**GOAL OF THE EXERCISE**
Reproduce the full listing below unchanged, apart from the pictures.

···

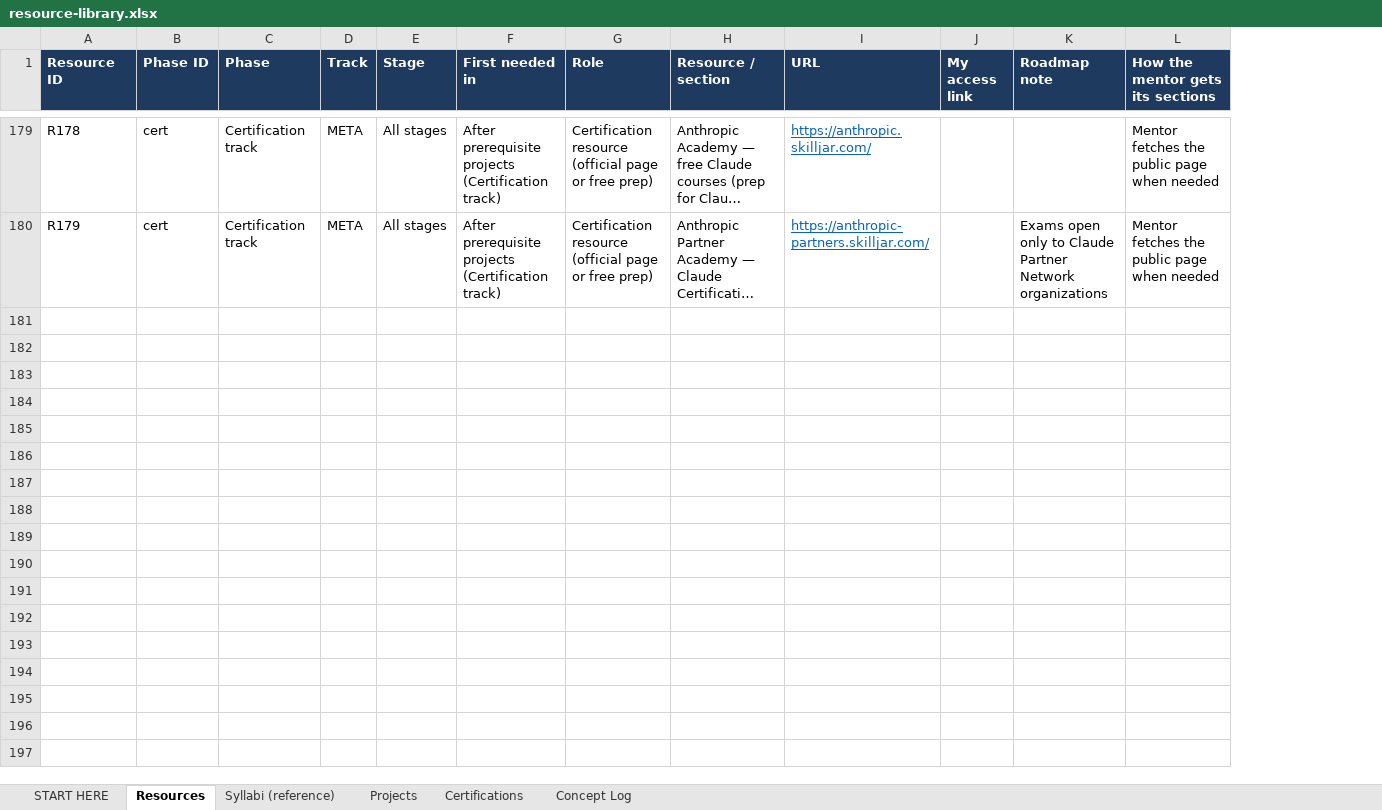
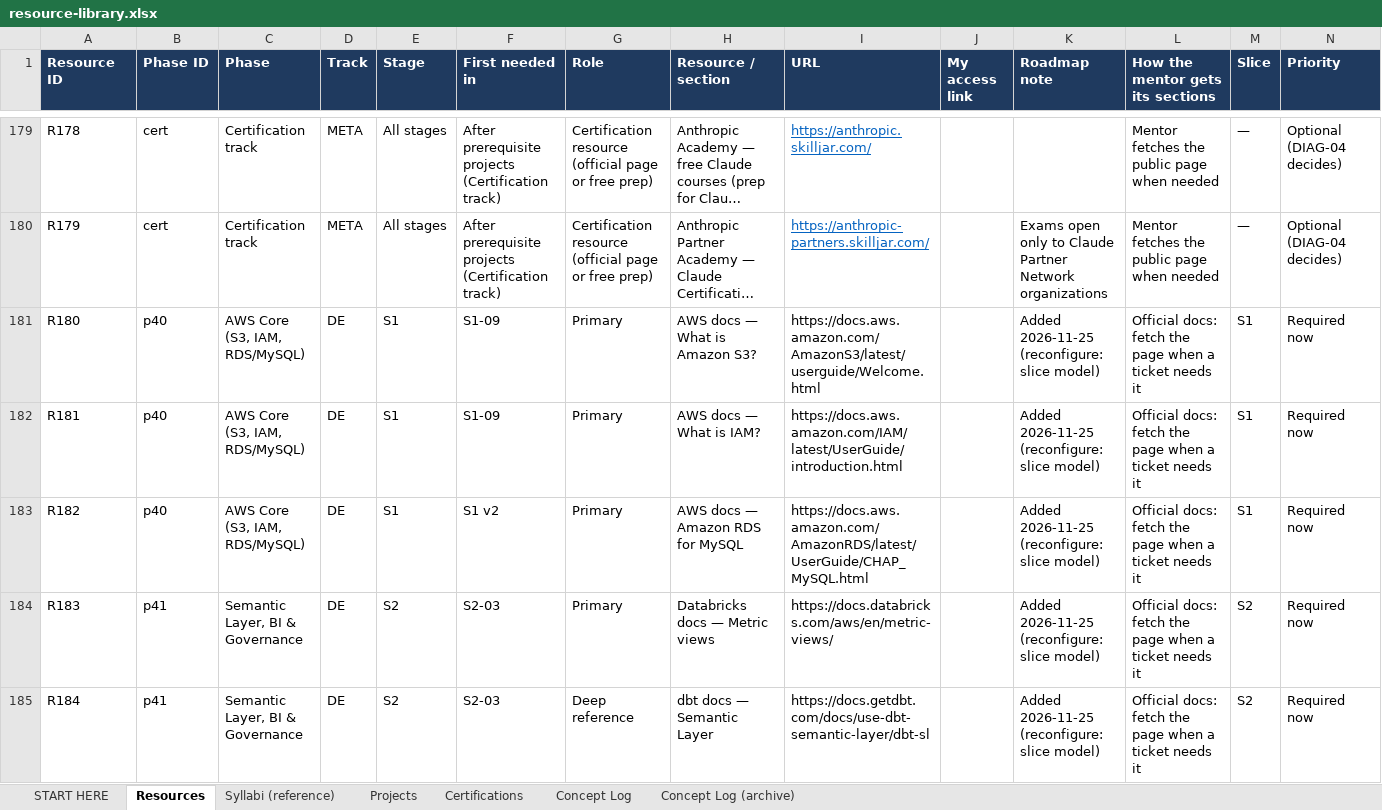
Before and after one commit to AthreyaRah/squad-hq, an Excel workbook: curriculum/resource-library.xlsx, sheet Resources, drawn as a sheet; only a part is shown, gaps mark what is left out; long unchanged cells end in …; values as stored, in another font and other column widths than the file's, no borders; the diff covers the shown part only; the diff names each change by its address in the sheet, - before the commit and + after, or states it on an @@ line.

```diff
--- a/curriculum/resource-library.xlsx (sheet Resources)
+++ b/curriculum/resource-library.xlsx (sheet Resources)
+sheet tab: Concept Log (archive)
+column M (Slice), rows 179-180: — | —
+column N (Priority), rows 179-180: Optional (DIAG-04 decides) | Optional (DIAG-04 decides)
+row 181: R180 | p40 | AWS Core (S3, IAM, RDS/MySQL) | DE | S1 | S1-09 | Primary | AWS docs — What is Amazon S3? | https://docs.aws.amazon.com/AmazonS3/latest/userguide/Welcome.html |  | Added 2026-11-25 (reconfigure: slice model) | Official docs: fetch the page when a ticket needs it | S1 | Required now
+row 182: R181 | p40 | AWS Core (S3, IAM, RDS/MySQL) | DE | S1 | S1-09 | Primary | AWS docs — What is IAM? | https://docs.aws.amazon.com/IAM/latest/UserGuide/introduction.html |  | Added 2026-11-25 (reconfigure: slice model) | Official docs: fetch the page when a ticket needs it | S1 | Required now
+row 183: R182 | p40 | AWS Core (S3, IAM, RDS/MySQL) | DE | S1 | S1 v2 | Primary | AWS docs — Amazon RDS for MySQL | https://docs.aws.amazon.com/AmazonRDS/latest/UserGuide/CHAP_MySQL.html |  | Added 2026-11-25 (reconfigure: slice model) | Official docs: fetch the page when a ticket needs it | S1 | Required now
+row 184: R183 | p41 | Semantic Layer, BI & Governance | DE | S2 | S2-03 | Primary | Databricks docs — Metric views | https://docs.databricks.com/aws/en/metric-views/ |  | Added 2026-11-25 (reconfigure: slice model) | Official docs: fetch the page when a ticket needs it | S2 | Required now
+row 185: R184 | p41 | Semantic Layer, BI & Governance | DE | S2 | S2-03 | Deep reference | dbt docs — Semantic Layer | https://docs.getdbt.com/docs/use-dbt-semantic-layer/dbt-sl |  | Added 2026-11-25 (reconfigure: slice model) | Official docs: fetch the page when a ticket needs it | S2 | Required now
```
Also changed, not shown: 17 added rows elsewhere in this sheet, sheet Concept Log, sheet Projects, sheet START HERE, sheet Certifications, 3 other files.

···

**SOLUTION TO THE PROBLEM**
Before and after one commit to AthreyaRah/squad-hq, an Excel workbook: curriculum/resource-library.xlsx, sheet Resources, drawn as a sheet; only a part is shown, gaps mark what is left out; long unchanged cells end in …; values as stored, in another font and other column widths than the file's, no borders; the diff covers the shown part only; the diff names each change by its address in the sheet, - before the commit and + after, or states it on an @@ line.

```diff
--- a/curriculum/resource-library.xlsx (sheet Resources)
+++ b/curriculum/resource-library.xlsx (sheet Resources)
+sheet tab: Concept Log (archive)
+column M (Slice), rows 179-180: — | —
+column N (Priority), rows 179-180: Optional (DIAG-04 decides) | Optional (DIAG-04 decides)
+row 181: R180 | p40 | AWS Core (S3, IAM, RDS/MySQL) | DE | S1 | S1-09 | Primary | AWS docs — What is Amazon S3? | https://docs.aws.amazon.com/AmazonS3/latest/userguide/Welcome.html |  | Added 2026-11-25 (reconfigure: slice model) | Official docs: fetch the page when a ticket needs it | S1 | Required now
+row 182: R181 | p40 | AWS Core (S3, IAM, RDS/MySQL) | DE | S1 | S1-09 | Primary | AWS docs — What is IAM? | https://docs.aws.amazon.com/IAM/latest/UserGuide/introduction.html |  | Added 2026-11-25 (reconfigure: slice model) | Official docs: fetch the page when a ticket needs it | S1 | Required now
+row 183: R182 | p40 | AWS Core (S3, IAM, RDS/MySQL) | DE | S1 | S1 v2 | Primary | AWS docs — Amazon RDS for MySQL | https://docs.aws.amazon.com/AmazonRDS/latest/UserGuide/CHAP_MySQL.html |  | Added 2026-11-25 (reconfigure: slice model) | Official docs: fetch the page when a ticket needs it | S1 | Required now
+row 184: R183 | p41 | Semantic Layer, BI & Governance | DE | S2 | S2-03 | Primary | Databricks docs — Metric views | https://docs.databricks.com/aws/en/metric-views/ |  | Added 2026-11-25 (reconfigure: slice model) | Official docs: fetch the page when a ticket needs it | S2 | Required now
+row 185: R184 | p41 | Semantic Layer, BI & Governance | DE | S2 | S2-03 | Deep reference | dbt docs — Semantic Layer | https://docs.getdbt.com/docs/use-dbt-semantic-layer/dbt-sl |  | Added 2026-11-25 (reconfigure: slice model) | Official docs: fetch the page when a ticket needs it | S2 | Required now
```
Also changed, not shown: 17 added rows elsewhere in this sheet, sheet Concept Log, sheet Projects, sheet START HERE, sheet Certifications, 3 other files.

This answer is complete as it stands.